Photo by Billy Huynh on Unsplash
2 min Read
November 1, 2021

Big Duck’s big changes

There have been profound changes in the communications field, the nonprofit sector, and in the world-at-large since I founded Big Duck back in 1994. From the start, we’ve tried to grow, evolve, and learn so we can do the best possible job helping the nonprofit organizations we work with and believe in.

Now, we’re on the brink of a huge change ourselves.

As of today, Big Duck is taking the final steps to become a worker-owned cooperative. Cooperatives create good jobs, build local and personal wealth, and create meaningful change to fight economic inequality. They are values-driven businesses that put “worker and community benefit at the core of their purpose.

As a business that works with nonprofits to help advance their missions, this transition feels like the clear, logical next step. By becoming a co-op, Big Duck is evolving our own management, governance, and ownership structure to align with our hearts and beliefs.

In many ways, this will be a seamless transition. Big Duck will continue to provide branding, campaigns, planning, and other services–not to mention outstanding insights and conversation on important topics impacting nonprofit communications and fundraising.

I am stepping down as Big Duck’s CEO and majority shareholder, and moving into a new seat on Big Duck’s newly formed board of directors. Farra Trompeter and Elizabeth Ricca will move into new roles as co-directors of the company. Farra and Liz have been at Big Duck for over 14 years each and have been central figures in our growth and strength, including co-leading the business with me for several years and becoming my business partners in 2019. Together with the board and fellow member-owners, Farra and Liz will continue to make sure that Big Duck is a healthy, thriving company—one that provides a great work environment, is financially stable, produces work that successfully meets or exceeds client’s needs, and that prioritizes diversity, inclusion, equity, and antiracism.

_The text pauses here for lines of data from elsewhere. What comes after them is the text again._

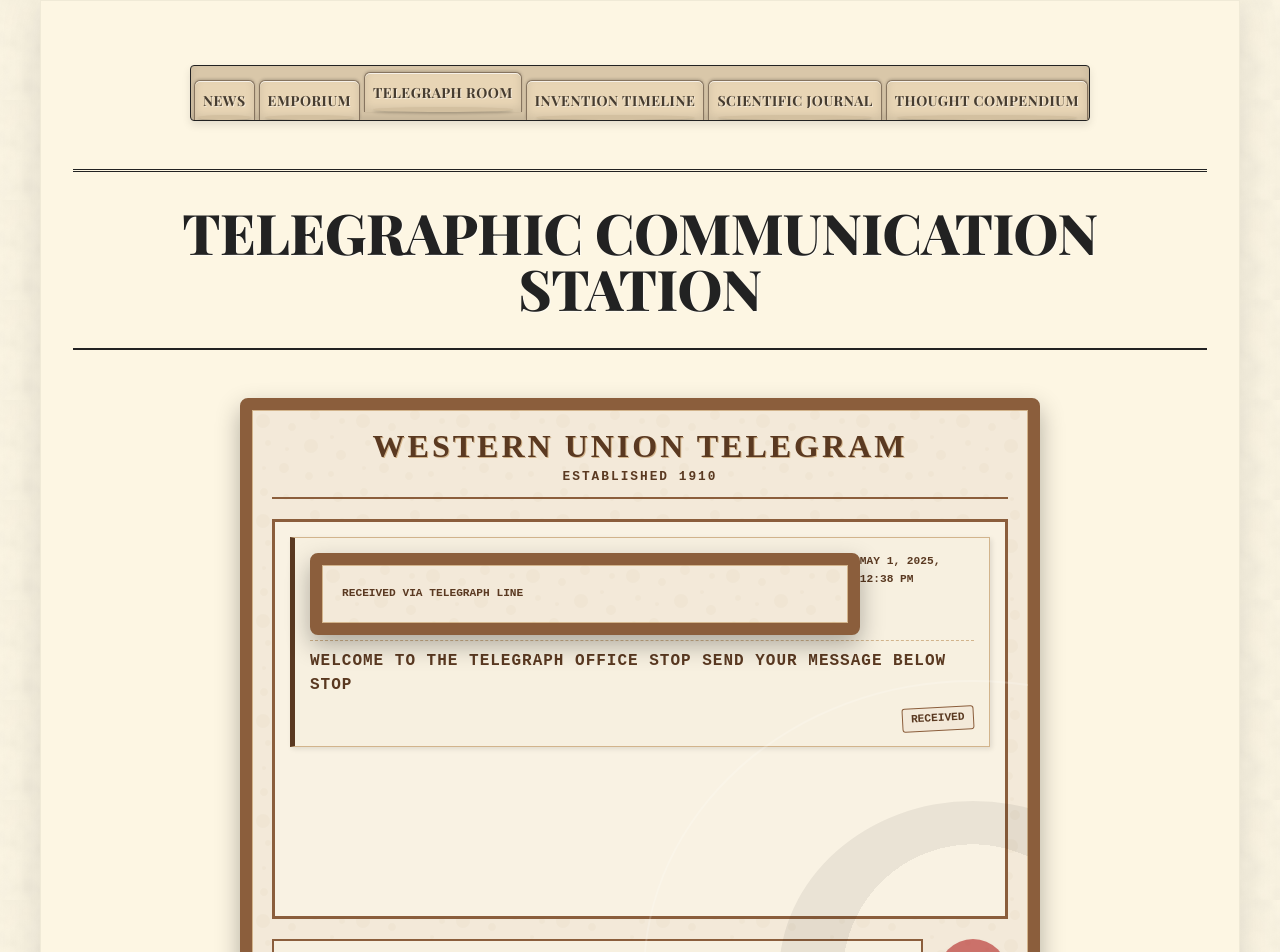
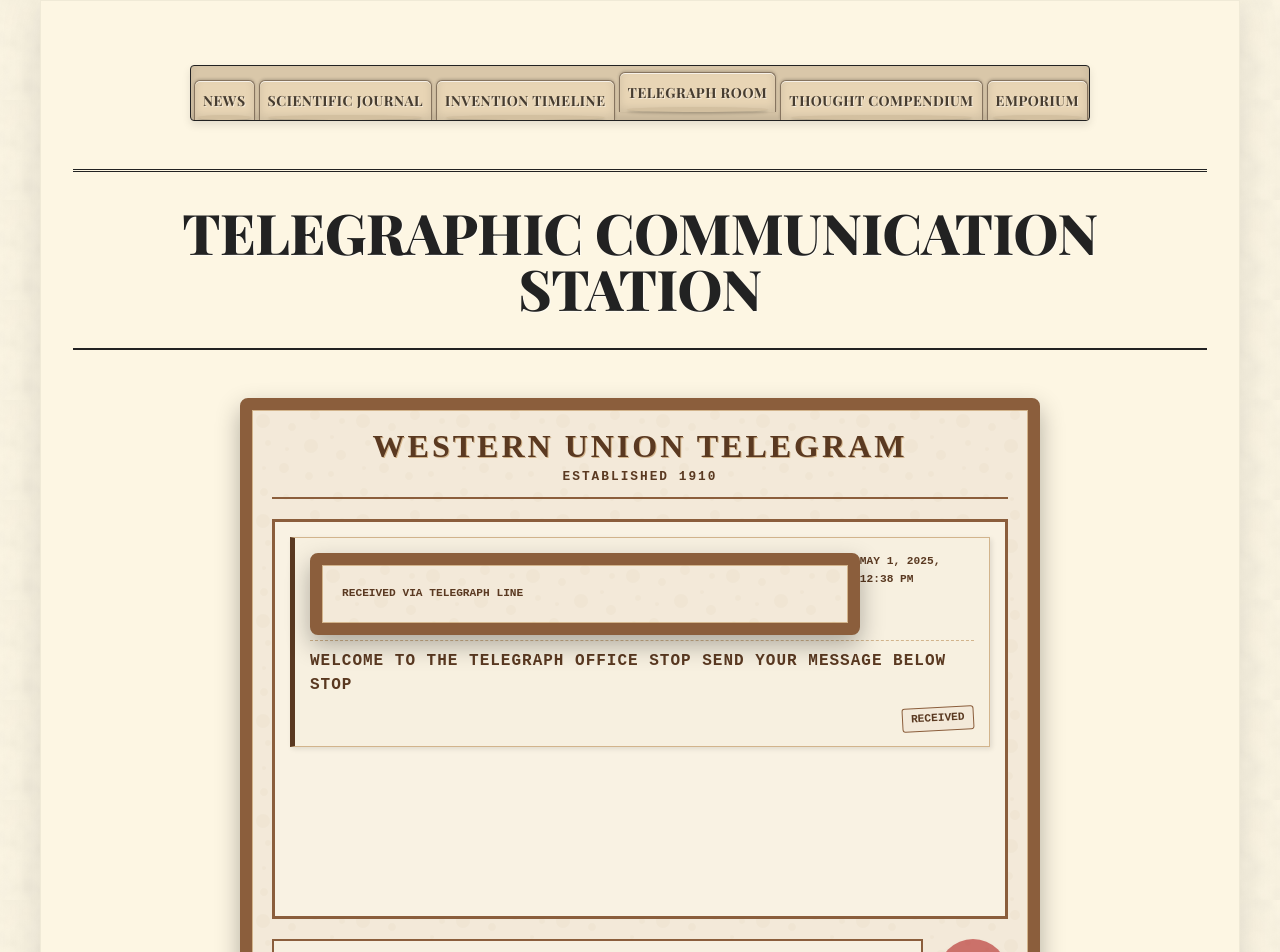
Before and after one commit to JavierGoodall99/vintage1910, a Next.js app: page /telegraph-room in a window 1280 px wide. Shown: the top 952 px of the page. Built offline with nearby package versions, Linux system fonts and the light colour scheme; no server answers.

Commit message:
refactor: Rearrange tabs in Navigation component for better organization refactor: Remove unused waxSeal styles from TelegramChat CSS

```diff
--- a/src/components/Navigation.tsx
+++ b/src/components/Navigation.tsx
@@ -10,12 +10,12 @@
 
   const tabs = [
     { name: 'News', href: '/' },
-    { name: 'Emporium', href: '/shop' },
+    { name: 'Scientific Journal', href: '/journal' },
+    { name: 'Invention Timeline', href: '/timeline' },
     { name: 'Telegraph Room', href: '/telegraph-room' },
     // { name: 'The Weatheroscope', href: '/the-weatheroscope' },
-    { name: 'Invention Timeline', href: '/timeline' },
-    { name: 'Scientific Journal', href: '/journal' },
-    { name: 'Thought Compendium', href: '/thought-index' }
+    { name: 'Thought Compendium', href: '/thought-index' },
+    { name: 'Emporium', href: '/shop' }
   ];
 
   const isActive = (href: string): boolean => {
--- a/src/components/TelegramChat/TelegramChat.module.css
+++ b/src/components/TelegramChat/TelegramChat.module.css
@@ -220,23 +220,6 @@
   transition: transform 0.1s;
 }
 
-.waxSeal::before {
-  content: '';
-  position: absolute;
-  width: 85%;
-  height: 85%;
-  border: 2px solid rgba(255, 255, 255, 0.3);
-  border-radius: 50%;
-}
-
-.waxSeal::after {
-  content: '';
-  position: absolute;
-  width: 50%;
-  height: 50%;
-  background-image: radial-gradient(circle, transparent 0%, transparent 50%, rgba(0, 0, 0, 0.1) 50%);
-  border-radius: 50%;
-}
 
 .waxSeal span {
   color: #fff;
```
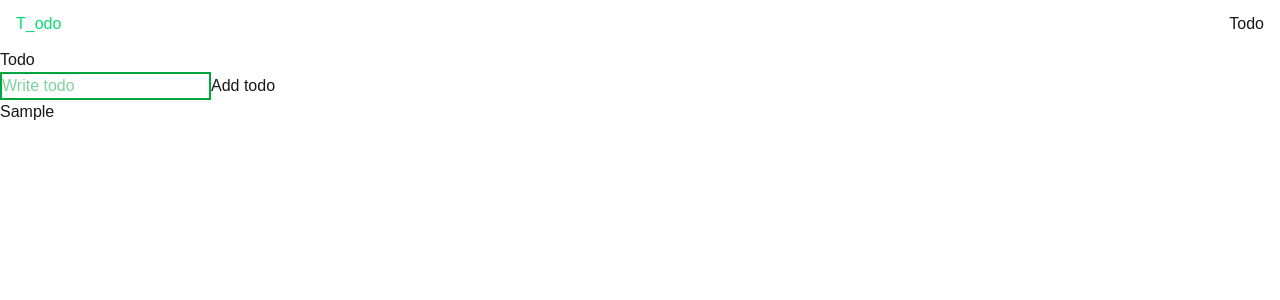
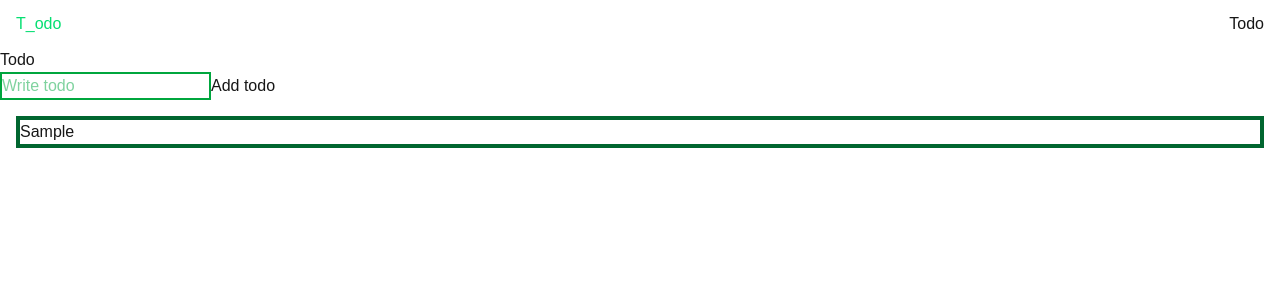
Before and after one commit to Kamesas/Labs, a Next.js app: page /todo in a window 1280 px wide. Both pictures are taken after typing "Sample" into the empty fields and a click on the button "Add todo". Shown: the top 300 px of the page. Built offline with nearby package versions, Linux system fonts and the light colour scheme.

Commit message:
feat: add TodoList component

```diff
--- a/src/app/todo/page.tsx
+++ b/src/app/todo/page.tsx
@@ -2,6 +2,7 @@
 import { useState } from "react";
 import { tTodo } from "@/api/todo.types";
 import { TodoForm } from "@/components/todo/TodoForm";
+import { TodoList } from "@/components/todo/TodoList";
 
 export default function Todo() {
   const [todos, setTodos] = useState<tTodo[] | null>(null);
@@ -18,10 +19,7 @@ export default function Todo() {
       <h1>Todo</h1>
 
       <TodoForm updateTodoList={updateTodoList} />
-
-      {todos?.map((todo) => {
-        return <div key={todo?.id}>{todo?.description} </div>;
-      })}
+      {Array.isArray(todos) && !!todos?.length && <TodoList todos={todos} />}
     </div>
   );
 }
--- /dev/null
+++ b/src/components/todo/TodoList.tsx
@@ -0,0 +1,19 @@
+import { tTodo } from "@/api/todo.types";
+
+type tProps = {
+  todos: tTodo[];
+};
+
+export const TodoList = ({ todos }: tProps) => {
+  return (
+    <div className="p-2">
+      {todos?.map((todo) => {
+        return (
+          <div key={todo?.id} className="border-4 border-green-800 m-2">
+            {todo?.description}{" "}
+          </div>
+        );
+      })}
+    </div>
+  );
+};
```
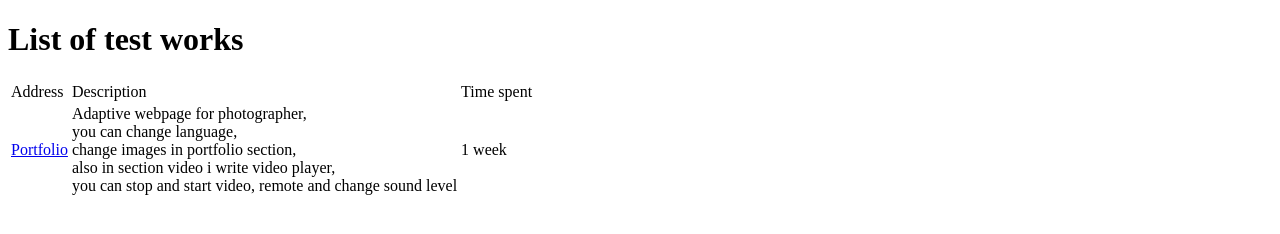
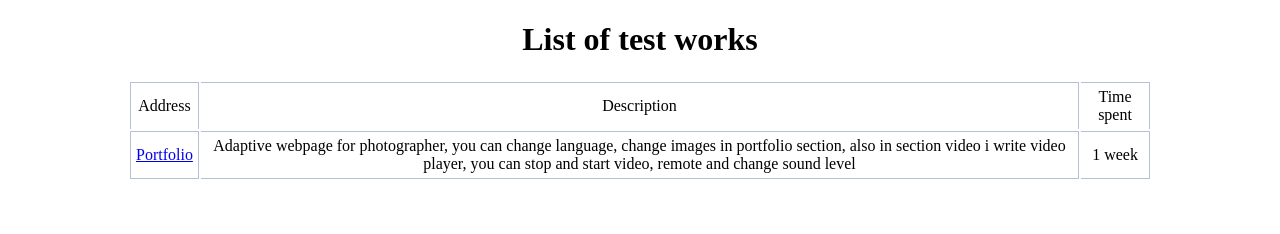
Before and after one commit to N1cTly/Study-test, a plain HTML site: page index.html in a window 1280 px wide. Drawn offline with Linux system fonts and the light colour scheme.

Commit message:
feat: add basic stylesheet

```diff
--- a/index.html
+++ b/index.html
@@ -4,27 +4,30 @@
   <meta charset="UTF-8">
   <meta http-equiv="X-UA-Compatible" content="IE=edge">
   <meta name="viewport" content="width=device-width, initial-scale=1.0">
+  <link rel="stylesheet" href="style.css">
   <title>Document</title>
 </head>
 <body>
   <h1>List of test works</h1>
-  <table>
+  <table class="main-table">
     <thead>
       <tr>
         <td>Address</td>
         <td>Description</td>
         <td>Time spent</td>
       </tr>
+    </thead>
+    <tbody>
       <tr>
         <td><a href="https://rolling-scopes-school.github.io/n1ctly-JSFEPRESCHOOL/portfolio/index.html">Portfolio</a></td>
-        <td>Adaptive webpage for photographer, <br>
-           you can change language, <br>
-           change images in portfolio section, <br>
-           also in section video i write video player,<br>
+        <td class="description">Adaptive webpage for photographer,
+           you can change language,
+           change images in portfolio section,
+           also in section video i write video player,
            you can stop and start video, remote and change sound level </td>
         <td>1 week</td>
       </tr>
-    </thead>
+    </tbody>
   </table>
 </body>
 </html>
--- a/style.css
+++ b/style.css
@@ -0,0 +1,23 @@
+body {
+  display: grid;
+  width: 80%;
+  margin: auto;
+  text-align: center;
+}
+.main-table {
+
+}
+
+td {
+  border-top: 1px solid rgba(84, 102, 160, 0.421);
+  border-right: 1px solid rgba(84, 102, 160, 0.421);
+  padding: 5px;
+}
+
+td:first-child {
+  border-left: 1px solid rgba(84, 102, 160, 0.421);
+}
+
+tbody tr:last-child > td {
+  border-bottom: 1px solid rgba(84, 102, 160, 0.421);
+}
```
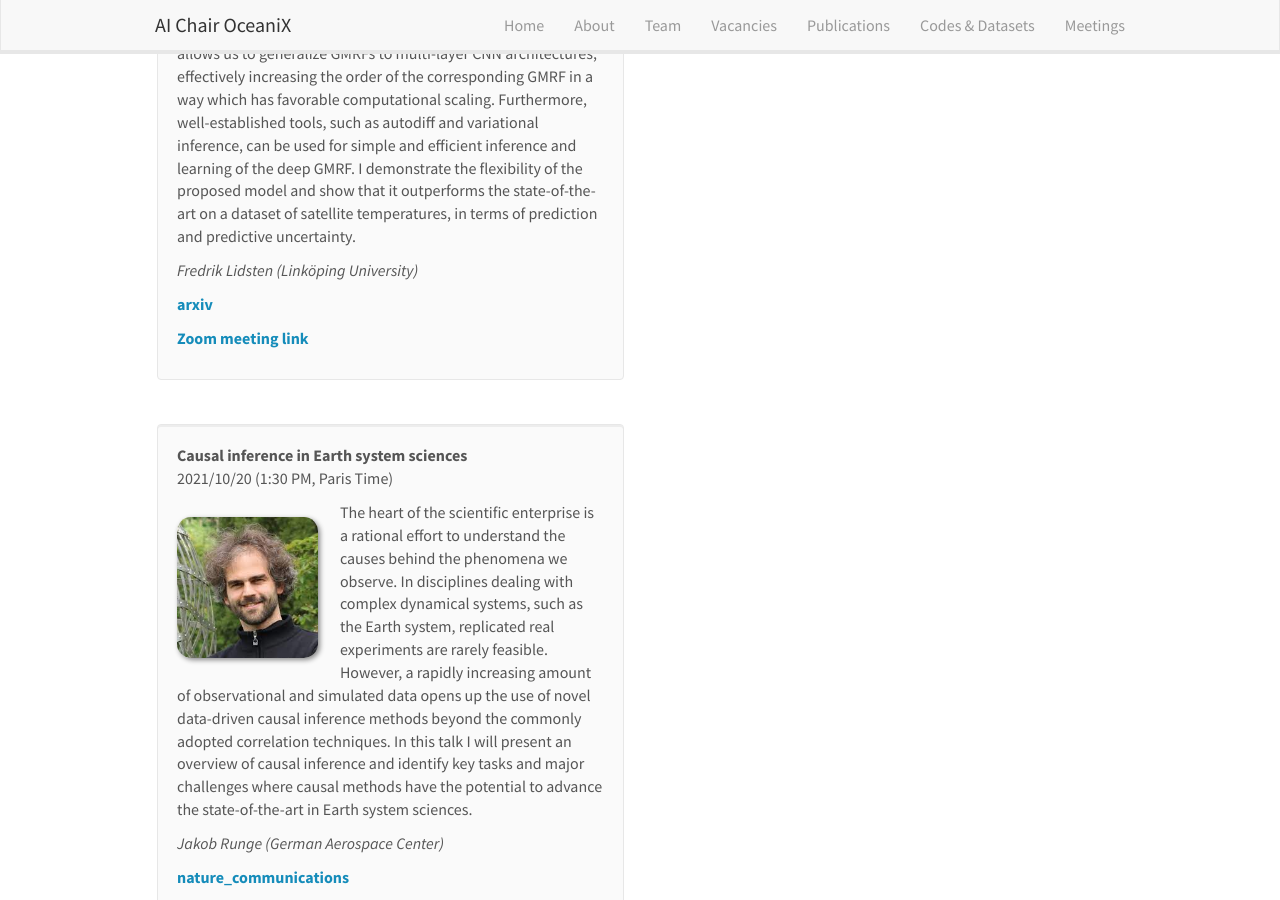
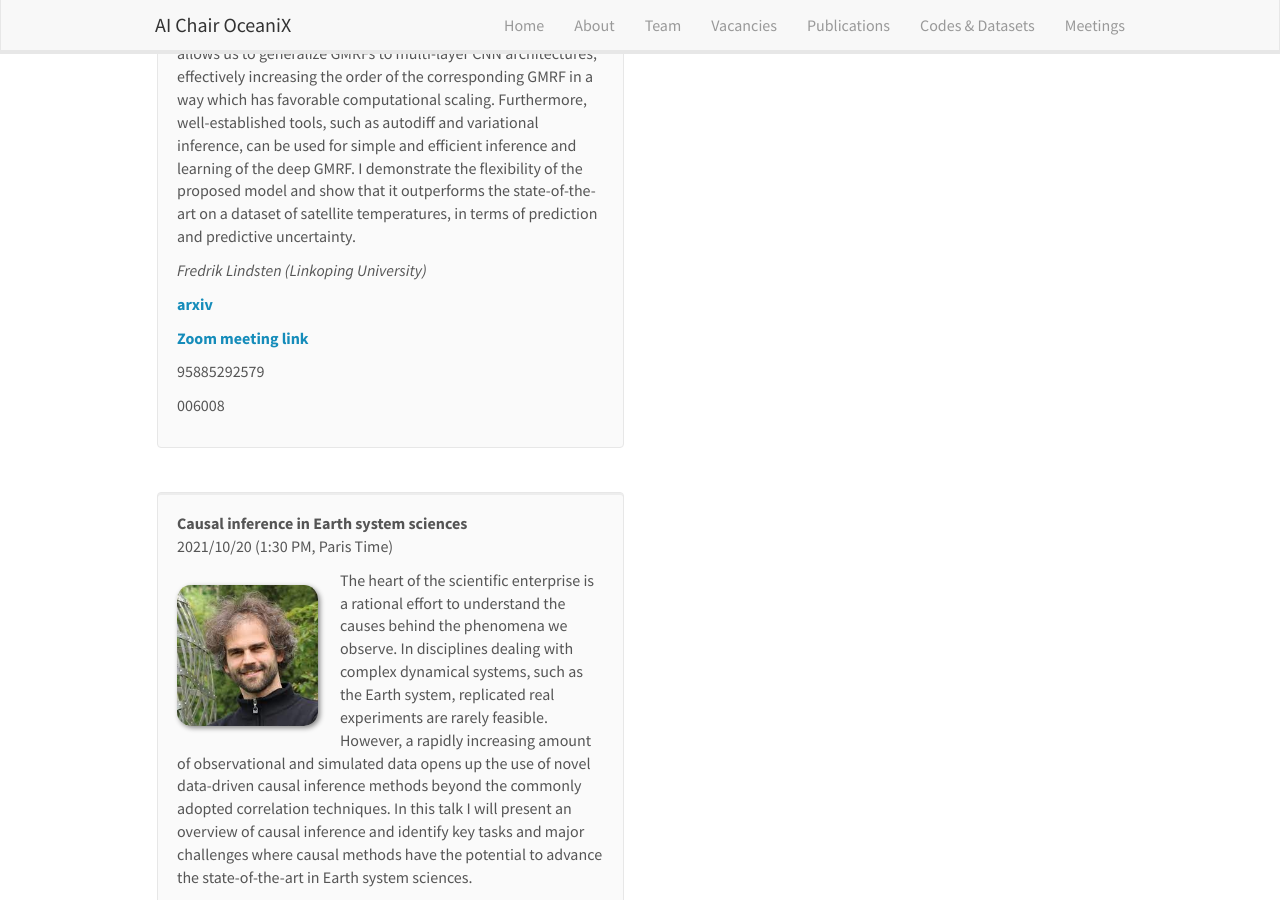
Before and after one commit to CIA-Oceanix/CIA-Oceanix.github.io, a Jekyll site: the page built from _pages/webinar.md, in a window 1280 px wide and 900 px high, scrolled down 577 px. Built offline with Jekyll 4.4.1, drawn with Linux system fonts in a browser that asks for light colours; nearby versions of some CDN libraries.

Commit message:
lindsten

```diff
--- a/_data/webinarlist.yml
+++ b/_data/webinarlist.yml
@@ -137,15 +137,15 @@
   image: lidsten.jpg
   description: Gaussian Markov random fields (GMRFs) are probabilistic graphical models widely used in spatial statistics and related fields to model dependencies over spatial structures. In this talk I present a formal connection between GMRFs and convolutional neural networks (CNNs). Common GMRFs are shown to be special cases of a generative model where the inverse mapping from data to latent variables is given by a 1-layer linear CNN. This connection allows us to generalize GMRFs to multi-layer CNN architectures, effectively increasing the order of the corresponding GMRF in a way which has favorable computational scaling. Furthermore, well-established tools, such as autodiff and variational inference, can be used for simple and efficient inference and learning of the deep GMRF. I demonstrate the flexibility of the proposed model and show that it outperforms the state-of-the-art on a dataset of satellite temperatures, in terms of prediction and predictive uncertainty.
   date: 2021/06/16 (1:30 PM, Paris Time)
-  authors: Fredrik Lidsten (Linköping University)
+  authors: Fredrik Lindsten (Linkoping University)
   link:
     url: https://arxiv.org/abs/2002.07467
     display: arxiv
   zoomlink:
-    url:
+    url: https://imt-atlantique.zoom.us/j/95885292579?pwd=MFRZV2h0cUUrZi9yRG9hQ1prTGpFUT09
     display: Zoom meeting link
-    ID:
-    Passcode:
+    ID: 95885292579
+    Passcode: 006008
   highlight: 1
   codetype: 2
   news1:
```
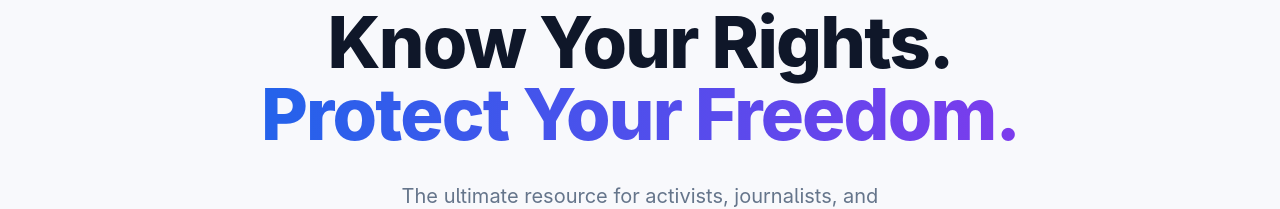
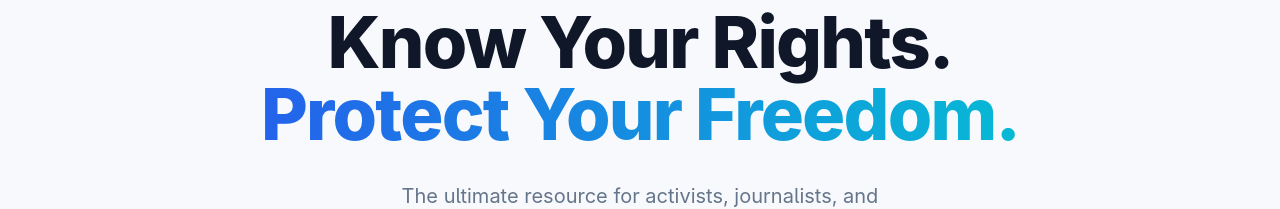
Before and after one commit to patriotnewsactivism/civil-rights-hub, a React (Vite) app: page / in a window 1280 px wide. Shown: the part 265-474 px from the top of the page. Built offline with nearby package versions, Linux system fonts and the light colour scheme; no server answers; the database is empty; what us-atlas would draw is missing.

Commit message:
Changes
Co-authored-by: patriotnewsactivism <221751938+patriotnewsactivism@users.noreply.github.com>

```diff
--- a/src/index.css
+++ b/src/index.css
@@ -24,7 +24,7 @@
     --muted: 210 40% 96%;
     --muted-foreground: 215 16% 47%;
 
-    --accent: 262 83% 58%; /* Purple */
+    --accent: 188 94% 43%; /* Cyan/Teal - replaces purple */
     --accent-foreground: 0 0% 100%;
 
     --destructive: 0 84% 60%;
```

We’ve promoted other members of our team and have some wonderful new additions (see who is doing what on our team page here).

I plan to embark on new professional adventures of my own, working as a coach for small business leaders, creative entrepreneurs, and women in professional leadership roles. I will continue to cheer from the sidelines and advise the business as a member of its board.

If you are interested to learn more about worker-owned businesses I encourage you to read this article and consider joining the movement! If you’d like to learn more about our process, you can register for one of our open town hall sessions on November 3 and November 10 or ask any one on our team!